• Exercise
Scan the records for the word "TodoRepository". Report each line where it occurs.

Itemized modification records:
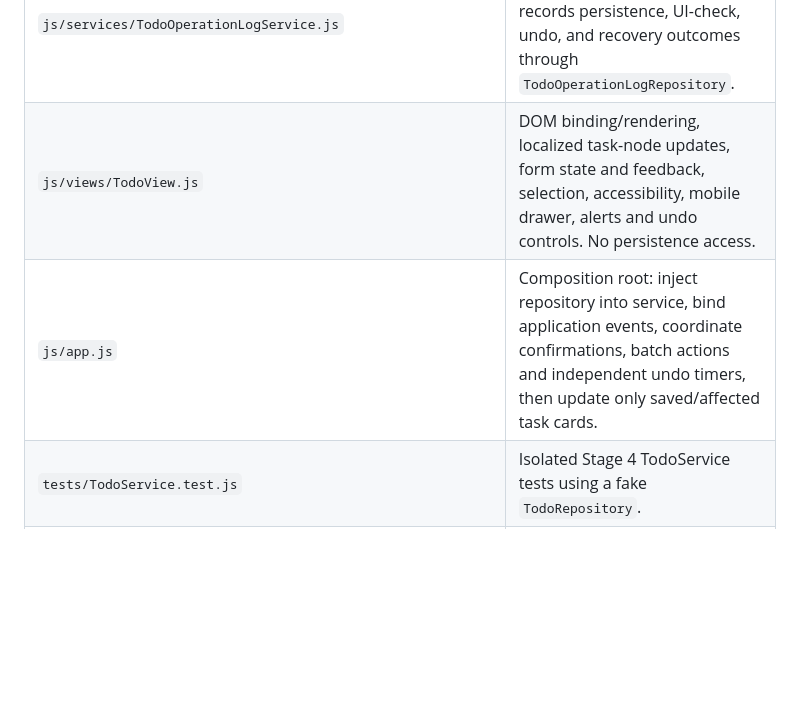
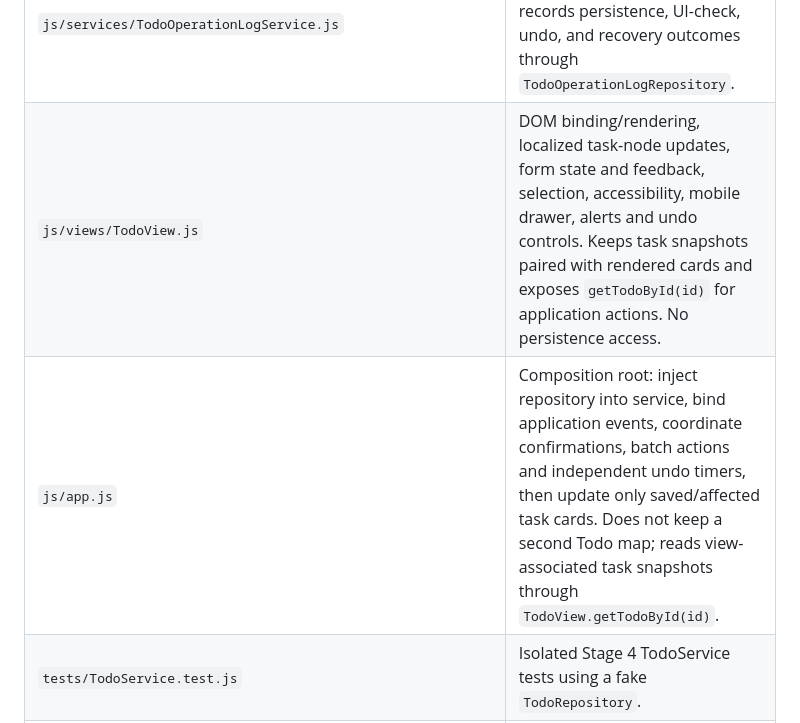
Before and after one commit to momenabdelhady16/achievra, a Markdown page: NAMING-DICTIONARY.md, the part around the change. Drawn GitHub-style; blank space fills up the shorter version.

Commit message:
Keep Todo UI state consistent: NAMING-DICTIONARY.md

```diff
--- a/NAMING-DICTIONARY.md
+++ b/NAMING-DICTIONARY.md
@@ -70,8 +70,8 @@ The task record is named `Todo` in the specification. Its due-date array is name
 | `js/repositories/LocalStorageTodoOperationLogRepository.js` | Validates and persists the separate operation journal envelope under `achievra_todo_operation_log`. |
 | `js/services/TodoService.js` | Domain workflows, validation orchestration, duplicate/merge decisions, completion, deletion commit and list sorting. Depends on `TodoRepository`. |
 | `js/services/TodoOperationLogService.js` | Creates full write-ahead task snapshots and metadata, and records persistence, UI-check, undo, and recovery outcomes through `TodoOperationLogRepository`. |
-| `js/views/TodoView.js` | DOM binding/rendering, localized task-node updates, form state and feedback, selection, accessibility, mobile drawer, alerts and undo controls. No persistence access. |
-| `js/app.js` | Composition root: inject repository into service, bind application events, coordinate confirmations, batch actions and independent undo timers, then update only saved/affected task cards. |
+| `js/views/TodoView.js` | DOM binding/rendering, localized task-node updates, form state and feedback, selection, accessibility, mobile drawer, alerts and undo controls. Keeps task snapshots paired with rendered cards and exposes `getTodoById(id)` for application actions. No persistence access. |
+| `js/app.js` | Composition root: inject repository into service, bind application events, coordinate confirmations, batch actions and independent undo timers, then update only saved/affected task cards. Does not keep a second Todo map; reads view-associated task snapshots through `TodoView.getTodoById(id)`. |
 | `tests/TodoService.test.js` | Isolated Stage 4 TodoService tests using a fake `TodoRepository`. |
 | `package.json` | `"type": "module"` and the dependency-free `npm test` script for project test files. |
 
```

• Task result
 | `js/services/TodoService.js` | Domain workflows, validation orchestration, duplicate/merge decisions, completion, deletion commit and list sorting. Depends on `TodoRepository`. |
 | `tests/TodoService.test.js` | Isolated Stage 4 TodoService tests using a fake `TodoRepository`. |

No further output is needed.